## Extracted material
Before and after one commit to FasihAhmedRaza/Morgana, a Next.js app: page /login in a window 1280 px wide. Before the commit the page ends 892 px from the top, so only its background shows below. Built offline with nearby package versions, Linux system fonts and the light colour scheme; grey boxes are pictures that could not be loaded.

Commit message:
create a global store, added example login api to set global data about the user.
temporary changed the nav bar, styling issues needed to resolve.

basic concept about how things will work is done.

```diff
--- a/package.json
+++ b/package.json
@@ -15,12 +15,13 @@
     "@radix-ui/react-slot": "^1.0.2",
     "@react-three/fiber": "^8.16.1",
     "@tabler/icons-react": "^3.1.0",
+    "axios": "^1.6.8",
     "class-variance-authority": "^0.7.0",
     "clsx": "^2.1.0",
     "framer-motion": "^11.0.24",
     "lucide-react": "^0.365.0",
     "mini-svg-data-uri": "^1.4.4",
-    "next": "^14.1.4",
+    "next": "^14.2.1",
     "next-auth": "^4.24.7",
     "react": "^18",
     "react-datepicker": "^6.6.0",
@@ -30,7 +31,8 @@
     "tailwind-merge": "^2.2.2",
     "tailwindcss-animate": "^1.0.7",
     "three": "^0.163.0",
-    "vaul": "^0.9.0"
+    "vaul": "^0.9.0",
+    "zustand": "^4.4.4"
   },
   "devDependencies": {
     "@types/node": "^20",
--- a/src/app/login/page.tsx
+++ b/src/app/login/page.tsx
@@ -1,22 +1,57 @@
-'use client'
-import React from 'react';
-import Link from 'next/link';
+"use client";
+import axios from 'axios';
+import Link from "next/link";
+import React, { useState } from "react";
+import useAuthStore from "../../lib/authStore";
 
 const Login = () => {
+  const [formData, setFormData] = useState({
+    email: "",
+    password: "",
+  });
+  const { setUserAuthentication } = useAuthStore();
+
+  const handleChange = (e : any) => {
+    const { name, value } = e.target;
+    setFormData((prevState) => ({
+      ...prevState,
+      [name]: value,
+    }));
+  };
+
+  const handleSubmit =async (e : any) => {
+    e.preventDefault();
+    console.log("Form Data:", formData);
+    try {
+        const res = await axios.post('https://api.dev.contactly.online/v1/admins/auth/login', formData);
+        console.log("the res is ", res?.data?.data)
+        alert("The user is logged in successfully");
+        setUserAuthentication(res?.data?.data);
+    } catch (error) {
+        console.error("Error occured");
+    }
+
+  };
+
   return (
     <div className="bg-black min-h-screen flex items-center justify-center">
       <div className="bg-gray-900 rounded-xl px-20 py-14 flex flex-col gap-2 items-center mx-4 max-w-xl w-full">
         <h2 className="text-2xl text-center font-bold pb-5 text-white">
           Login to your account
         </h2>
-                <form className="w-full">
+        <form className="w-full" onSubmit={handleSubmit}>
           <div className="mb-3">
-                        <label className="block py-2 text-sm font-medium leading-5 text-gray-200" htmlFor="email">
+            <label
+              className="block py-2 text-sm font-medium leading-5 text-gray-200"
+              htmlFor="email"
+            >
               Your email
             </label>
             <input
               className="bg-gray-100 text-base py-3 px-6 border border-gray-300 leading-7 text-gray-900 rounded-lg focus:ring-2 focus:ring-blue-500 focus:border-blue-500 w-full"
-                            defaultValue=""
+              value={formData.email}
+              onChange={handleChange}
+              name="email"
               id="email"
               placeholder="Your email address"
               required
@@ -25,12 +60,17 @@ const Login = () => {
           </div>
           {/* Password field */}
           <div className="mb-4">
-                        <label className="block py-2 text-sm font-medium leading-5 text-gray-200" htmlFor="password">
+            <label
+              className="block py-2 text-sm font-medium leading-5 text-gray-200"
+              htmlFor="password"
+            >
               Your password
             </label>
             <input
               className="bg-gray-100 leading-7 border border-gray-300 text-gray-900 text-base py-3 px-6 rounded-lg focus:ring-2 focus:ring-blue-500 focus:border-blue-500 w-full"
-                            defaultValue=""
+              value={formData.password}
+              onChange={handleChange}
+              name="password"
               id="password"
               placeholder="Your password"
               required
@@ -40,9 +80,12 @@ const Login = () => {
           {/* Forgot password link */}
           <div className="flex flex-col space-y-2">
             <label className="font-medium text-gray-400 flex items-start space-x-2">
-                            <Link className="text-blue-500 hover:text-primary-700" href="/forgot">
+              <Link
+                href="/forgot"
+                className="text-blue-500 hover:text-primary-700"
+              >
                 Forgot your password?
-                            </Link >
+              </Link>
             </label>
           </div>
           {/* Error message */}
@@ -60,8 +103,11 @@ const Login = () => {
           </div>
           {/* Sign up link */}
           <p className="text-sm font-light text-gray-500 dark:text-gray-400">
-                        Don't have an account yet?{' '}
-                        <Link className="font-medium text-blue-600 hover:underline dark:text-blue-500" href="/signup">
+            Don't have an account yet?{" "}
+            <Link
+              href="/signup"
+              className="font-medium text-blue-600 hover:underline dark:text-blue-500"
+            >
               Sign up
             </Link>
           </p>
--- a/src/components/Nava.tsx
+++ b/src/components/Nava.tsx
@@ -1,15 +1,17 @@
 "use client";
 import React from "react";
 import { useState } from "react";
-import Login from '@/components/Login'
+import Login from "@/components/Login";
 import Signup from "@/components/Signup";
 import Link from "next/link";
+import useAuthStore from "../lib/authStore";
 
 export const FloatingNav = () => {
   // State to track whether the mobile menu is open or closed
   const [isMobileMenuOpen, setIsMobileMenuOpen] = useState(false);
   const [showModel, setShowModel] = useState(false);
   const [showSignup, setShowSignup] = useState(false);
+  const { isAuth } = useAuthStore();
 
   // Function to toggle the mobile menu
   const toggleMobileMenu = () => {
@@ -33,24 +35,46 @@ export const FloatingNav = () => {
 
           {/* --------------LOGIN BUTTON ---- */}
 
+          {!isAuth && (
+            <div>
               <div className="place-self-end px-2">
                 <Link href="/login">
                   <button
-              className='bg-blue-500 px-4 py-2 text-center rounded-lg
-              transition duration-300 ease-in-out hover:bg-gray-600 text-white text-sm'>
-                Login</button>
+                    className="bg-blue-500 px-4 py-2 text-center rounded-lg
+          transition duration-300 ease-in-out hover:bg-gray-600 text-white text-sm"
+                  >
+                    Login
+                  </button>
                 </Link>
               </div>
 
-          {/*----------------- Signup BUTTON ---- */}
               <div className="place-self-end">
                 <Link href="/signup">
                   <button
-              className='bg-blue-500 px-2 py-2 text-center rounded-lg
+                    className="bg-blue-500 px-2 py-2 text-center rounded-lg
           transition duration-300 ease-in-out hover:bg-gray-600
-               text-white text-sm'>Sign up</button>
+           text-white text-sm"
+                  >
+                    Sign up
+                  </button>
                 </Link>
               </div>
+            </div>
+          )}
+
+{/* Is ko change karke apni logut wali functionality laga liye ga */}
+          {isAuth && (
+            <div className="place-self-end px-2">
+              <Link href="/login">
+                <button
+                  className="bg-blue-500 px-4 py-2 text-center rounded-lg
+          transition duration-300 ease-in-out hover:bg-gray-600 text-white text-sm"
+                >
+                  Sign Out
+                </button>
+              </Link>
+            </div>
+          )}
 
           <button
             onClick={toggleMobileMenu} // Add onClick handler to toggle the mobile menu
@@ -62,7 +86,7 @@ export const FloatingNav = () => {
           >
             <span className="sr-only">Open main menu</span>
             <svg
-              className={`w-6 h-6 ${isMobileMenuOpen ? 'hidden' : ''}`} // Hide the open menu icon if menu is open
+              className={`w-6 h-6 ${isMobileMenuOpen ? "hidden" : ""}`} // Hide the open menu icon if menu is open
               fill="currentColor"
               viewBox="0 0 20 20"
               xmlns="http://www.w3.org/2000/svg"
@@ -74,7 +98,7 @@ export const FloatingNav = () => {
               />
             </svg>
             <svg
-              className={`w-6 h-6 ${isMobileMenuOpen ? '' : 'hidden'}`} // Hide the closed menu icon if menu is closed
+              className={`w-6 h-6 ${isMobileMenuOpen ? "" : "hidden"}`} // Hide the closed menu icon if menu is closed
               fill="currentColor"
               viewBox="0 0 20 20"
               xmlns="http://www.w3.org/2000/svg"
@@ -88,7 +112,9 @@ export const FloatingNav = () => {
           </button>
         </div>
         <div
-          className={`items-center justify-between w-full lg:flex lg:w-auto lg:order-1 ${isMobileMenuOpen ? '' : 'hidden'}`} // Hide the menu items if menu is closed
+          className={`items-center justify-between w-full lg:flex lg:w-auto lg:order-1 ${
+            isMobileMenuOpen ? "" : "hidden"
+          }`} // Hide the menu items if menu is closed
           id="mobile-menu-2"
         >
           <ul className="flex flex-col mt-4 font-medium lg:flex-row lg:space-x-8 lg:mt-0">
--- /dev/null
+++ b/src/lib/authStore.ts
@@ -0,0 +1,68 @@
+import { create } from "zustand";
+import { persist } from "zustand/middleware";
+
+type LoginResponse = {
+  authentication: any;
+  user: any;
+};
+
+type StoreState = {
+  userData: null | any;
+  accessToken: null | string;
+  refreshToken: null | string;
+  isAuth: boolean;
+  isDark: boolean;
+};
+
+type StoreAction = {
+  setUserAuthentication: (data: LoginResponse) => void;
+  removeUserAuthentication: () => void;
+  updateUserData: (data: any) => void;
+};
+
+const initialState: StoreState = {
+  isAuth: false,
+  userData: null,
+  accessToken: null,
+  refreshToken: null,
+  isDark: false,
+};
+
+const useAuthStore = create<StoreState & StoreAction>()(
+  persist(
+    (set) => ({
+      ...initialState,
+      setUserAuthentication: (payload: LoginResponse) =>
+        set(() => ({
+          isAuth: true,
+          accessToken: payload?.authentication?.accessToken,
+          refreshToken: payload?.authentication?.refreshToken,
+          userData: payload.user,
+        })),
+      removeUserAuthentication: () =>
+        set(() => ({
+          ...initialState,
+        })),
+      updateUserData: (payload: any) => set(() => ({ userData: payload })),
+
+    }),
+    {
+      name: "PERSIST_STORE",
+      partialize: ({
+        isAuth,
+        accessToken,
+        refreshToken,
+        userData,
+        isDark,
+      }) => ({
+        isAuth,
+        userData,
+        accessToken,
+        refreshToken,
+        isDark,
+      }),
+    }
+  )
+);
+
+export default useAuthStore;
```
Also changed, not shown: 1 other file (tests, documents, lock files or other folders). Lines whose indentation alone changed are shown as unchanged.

## What the task requires
A complete answer lists every line of the listing above that holds the word "useAuthStore".

## Answer to this exercise
+import useAuthStore from "../../lib/authStore";
+  const { setUserAuthentication } = useAuthStore();
+import useAuthStore from "../lib/authStore";
+  const { isAuth } = useAuthStore();
+const useAuthStore = create<StoreState & StoreAction>()(
+export default useAuthStore;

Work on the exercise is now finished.